STRONG – HAIR DONATE CUMBRIA CAMPAIGN: Helping Children & Young People with Cancer
An inspirational mother-of-two is using her own battle with cancer to launch a new campaign to help young sufferers who lose their hair as a result of treatment. Sam Clementson, 34, of Carlisle, was diagnosed with terminal cancer while pregnant. It was devastating news – but she always vowed to keep fighting. After giving birth a month-and-a-half early by caesarean section, she resumed treatment to prolong her life as much as possible
Now she and husband Ben have teamed up with breast cancer survivor Sandra Jones, who set up her own wig boutique, Wigsense following her treatment. Together, in association with the Little Princess Trust charity they are today launching the Strong – Hair Donate Campaign across Cumbria. Aimed at both individuals and hairdressing businesses, it urges people to donate their hair to the charity – who will then use it to make wigs for young cancer sufferers.
These wigs, which would otherwise cost about £2,000 to buy, are then donated free by the Little Princess Trust to children and young people who lose their hair as a result of their treatment. The trio are today appealing to hairdressers across the county to get involved by backing the Strong – Hair Donate Cumbria Campaign.
Taking part is simple. Just collect hair donations that fit criteria – many of which would just be swept up and thrown away – on behalf of the charity and help make a difference. Pretty much anyone, including males and females, can donate hair to the campaign, provided it is longer than 7 inches/17 centimetres and in good condition. The campaigners hope that by getting as many Cumbrians on board as possible, the county can play a big part in helping young people affected by cancer

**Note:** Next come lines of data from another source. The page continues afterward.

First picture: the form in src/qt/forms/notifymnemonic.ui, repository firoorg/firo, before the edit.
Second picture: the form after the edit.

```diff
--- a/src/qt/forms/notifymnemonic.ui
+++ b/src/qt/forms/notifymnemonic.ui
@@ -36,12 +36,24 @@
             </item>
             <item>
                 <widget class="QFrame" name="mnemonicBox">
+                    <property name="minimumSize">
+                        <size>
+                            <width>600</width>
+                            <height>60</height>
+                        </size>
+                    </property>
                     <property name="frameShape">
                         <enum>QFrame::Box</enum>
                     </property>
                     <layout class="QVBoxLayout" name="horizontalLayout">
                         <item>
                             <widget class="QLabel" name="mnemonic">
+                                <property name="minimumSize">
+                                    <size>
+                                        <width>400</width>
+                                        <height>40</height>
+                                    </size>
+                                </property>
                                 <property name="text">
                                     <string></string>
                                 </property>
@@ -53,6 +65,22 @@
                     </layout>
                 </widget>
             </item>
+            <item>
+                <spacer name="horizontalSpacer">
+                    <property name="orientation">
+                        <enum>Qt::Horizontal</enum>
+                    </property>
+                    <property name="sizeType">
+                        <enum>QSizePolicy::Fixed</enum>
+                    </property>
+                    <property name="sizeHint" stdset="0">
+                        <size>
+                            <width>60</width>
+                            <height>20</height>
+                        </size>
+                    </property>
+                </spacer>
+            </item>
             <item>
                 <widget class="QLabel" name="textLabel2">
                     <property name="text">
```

Sam said: “Coming up with the concept was a lightbulb idea while I was actually getting my hair shaved off. Losing your hair can feel like losing a part of yourself. It’s hard enough for an adult to understand, never mind a young child. This will give them some sense of normality and making it more fun as the children could potentially pick their own hair colour, length and style. Hair dressers will sweep up so much good hair at the end of each working day…. We could use this to make some child smile again”.

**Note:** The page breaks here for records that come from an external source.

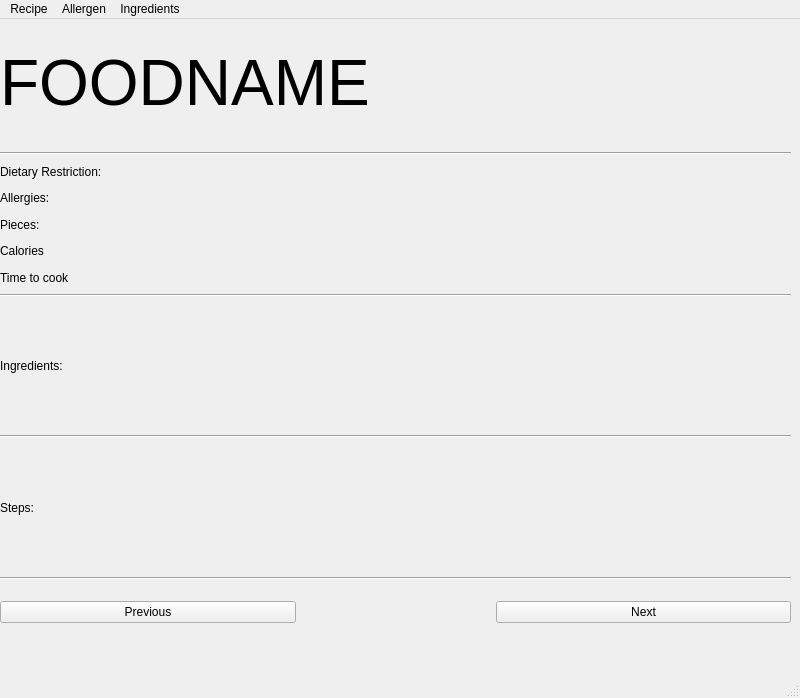
The window that mainwindow.ui (sushant12/recipe-qt) describes before a commit, drawn with Qt 5.
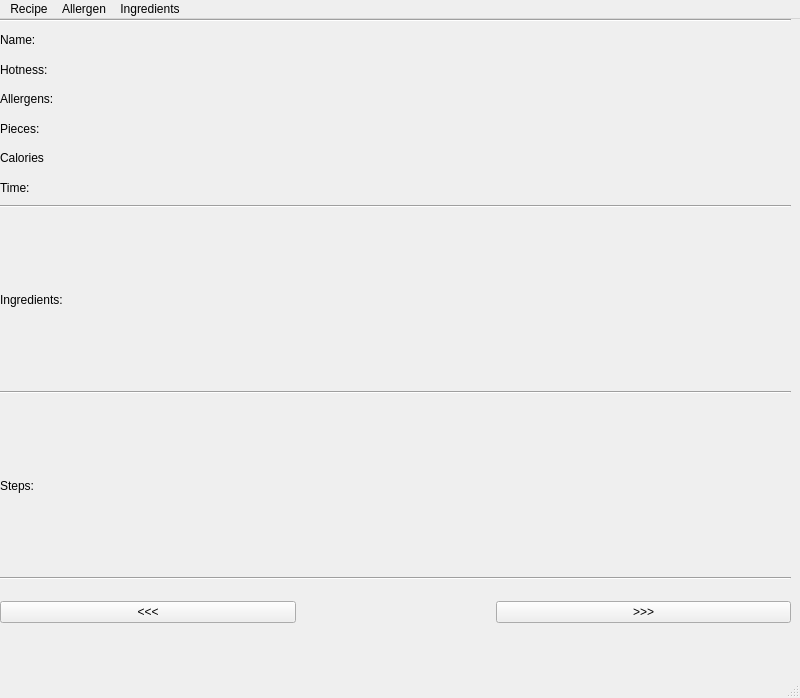
The same window after the commit.

The edit to the form file:
```diff
--- a/mainwindow.ui
+++ b/mainwindow.ui
@@ -24,69 +24,14 @@
      </rect>
     </property>
     <layout class="QGridLayout" name="gridLayout">
-     <item row="1" column="0">
-      <layout class="QHBoxLayout" name="horizontalLayout_2">
-       <item>
-        <widget class="QLabel" name="titleLabel">
-         <property name="font">
-          <font>
-           <pointsize>48</pointsize>
-          </font>
-         </property>
-         <property name="text">
-          <string>FOODNAME</string>
-         </property>
-        </widget>
-       </item>
-      </layout>
-     </item>
      <item row="3" column="0">
-      <layout class="QVBoxLayout" name="verticalLayout">
-       <item>
-        <widget class="QLabel" name="DietLabel">
-         <property name="text">
-          <string>Dietary Restriction:</string>
-         </property>
-        </widget>
-       </item>
-       <item>
-        <widget class="QLabel" name="AllergiesLabel">
-         <property name="text">
-          <string>Allergies:</string>
-         </property>
-        </widget>
-       </item>
-       <item>
-        <widget class="QLabel" name="PieceLabel">
-         <property name="text">
-          <string>Pieces:</string>
-         </property>
-        </widget>
-       </item>
-       <item>
-        <widget class="QLabel" name="CaloriesLabel">
-         <property name="text">
-          <string>Calories</string>
-         </property>
-        </widget>
-       </item>
-       <item>
-        <widget class="QLabel" name="TTCLabel">
-         <property name="text">
-          <string>Time to cook</string>
-         </property>
-        </widget>
-       </item>
-      </layout>
-     </item>
-     <item row="2" column="0">
-      <widget class="Line" name="line">
+      <widget class="Line" name="line_2">
        <property name="orientation">
         <enum>Qt::Horizontal</enum>
        </property>
       </widget>
      </item>
-     <item row="6" column="0">
+     <item row="5" column="0">
       <widget class="Line" name="line_3">
        <property name="orientation">
         <enum>Qt::Horizontal</enum>
@@ -94,20 +39,27 @@
       </widget>
      </item>
      <item row="7" column="0">
+      <widget class="Line" name="line_4">
+       <property name="orientation">
+        <enum>Qt::Horizontal</enum>
+       </property>
+      </widget>
+     </item>
+     <item row="1" column="0">
+      <widget class="Line" name="line">
+       <property name="orientation">
+        <enum>Qt::Horizontal</enum>
+       </property>
+      </widget>
+     </item>
+     <item row="6" column="0">
       <widget class="QLabel" name="label_steps">
        <property name="text">
         <string>Steps:</string>
        </property>
       </widget>
      </item>
-     <item row="4" column="0">
-      <widget class="Line" name="line_2">
-       <property name="orientation">
-        <enum>Qt::Horizontal</enum>
-       </property>
-      </widget>
-     </item>
-     <item row="9" column="0">
+     <item row="8" column="0">
       <layout class="QHBoxLayout" name="horizontalLayout">
        <property name="spacing">
         <number>200</number>
@@ -121,33 +73,72 @@
        <item>
         <widget class="QPushButton" name="pushButton_2">
          <property name="text">
-          <string>Previous</string>
+          <string>&lt;&lt;&lt;</string>
          </property>
         </widget>
        </item>
        <item>
         <widget class="QPushButton" name="pushButton">
          <property name="text">
-          <string>Next</string>
+          <string>&gt;&gt;&gt;</string>
          </property>
         </widget>
        </item>
       </layout>
      </item>
-     <item row="5" column="0">
+     <item row="2" column="0">
+      <layout class="QVBoxLayout" name="verticalLayout">
+       <item>
+        <widget class="QLabel" name="NameLabel">
+         <property name="text">
+          <string>Name:</string>
+         </property>
+        </widget>
+       </item>
+       <item>
+        <widget class="QLabel" name="HotnessLabel">
+         <property name="text">
+          <string>Hotness:</string>
+         </property>
+        </widget>
+       </item>
+       <item>
+        <widget class="QLabel" name="AllergensLabel">
+         <property name="text">
+          <string>Allergens:</string>
+         </property>
+        </widget>
+       </item>
+       <item>
+        <widget class="QLabel" name="PiecesLabel">
+         <property name="text">
+          <string>Pieces:</string>
+         </property>
+        </widget>
+       </item>
+       <item>
+        <widget class="QLabel" name="CaloriesLabel">
+         <property name="text">
+          <string>Calories</string>
+         </property>
+        </widget>
+       </item>
+       <item>
+        <widget class="QLabel" name="TimeLabel">
+         <property name="text">
+          <string>Time:</string>
+         </property>
+        </widget>
+       </item>
+      </layout>
+     </item>
+     <item row="4" column="0">
       <widget class="QLabel" name="label_Ingredients">
        <property name="text">
         <string>Ingredients: </string>
        </property>
       </widget>
      </item>
-     <item row="8" column="0">
-      <widget class="Line" name="line_4">
-       <property name="orientation">
-        <enum>Qt::Horizontal</enum>
-       </property>
-      </widget>
-     </item>
     </layout>
    </widget>
   </widget>
```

Sandra, 48, who runs her Wigsense business from her Carlisle home, adds: “What an amazing idea. We want to get the message out there that sadly children and young people are diagnosed with cancer, and it can be very sad when their hair falls out.
“So let’s help as much as we can – just by having our hair cut. The impact hairdressers can have on this campaign is amazing so please get involved. Together we can start making a difference knowing we are helping families and raising awareness in Cumbria.”
Sandra was diagnosed with an aggressive type of breast cancer in March 2011, and made redundant from her job around the same time. Her experience as a patient inspired her to launch Wigsense – which is how she came to work closely with the Little Princess Trust
She says: “My mission is to make a difference in the lives of people and their families, including children and young people, who are affected by cancer in Cumbria – and raise awareness of the impact that a cancer diagnosis can have on everyone concerned.
“Over the past three years I have supported a number of children and young people and their families at Wigsense and worked closely with The Little Princess Trust charity. I have brought a smile to so many faces at such an emotionally difficult time and now I am appealing to the people of Cumbria to help extend that to even more young people.”
Monica Glass, from the Little Princess Trust, adds: “On behalf of all the children connected with the Little Princess Trust, I would like to thank sincerely all the Cumbrian hairdressers that are choosing to be part of this wonderful campaign.
“The Little Princess Trust receives no formal funding and relies solely on the efforts of individual fundraisers and on those that donate their hair.
“It takes around three to five hair donations to make just one wig. So any contributions made will be very gratefully received. On behalf of the poorly boys and girls that we assist, thank you for helping to put a smile back on their faces at such a difficult time.”
Suitable hair types for donations:
• Clean hair in good condition from males and females, and of any colour
• Containing the odd grey (less than 10%)
• Coloured, bleached/highlighted
• Layered (shortest layer must be 7ins/17cm)
The wigs produced from the donations are given away free by the charity. They are manufactured in particularly small sizes, and can cost up to £2,000 each.
Please note that the charity does not have any special relationships with any particular hairdressers with regard to covering the cost of the hair cut. Therefore the charge for this remains the responsibility of the hair donor.
The Little Princess Trust is proud to confirm that it does not under any circumstances sell donated hair.
To find out more contact
Sandra Jones on 07999 442555 or email@example.com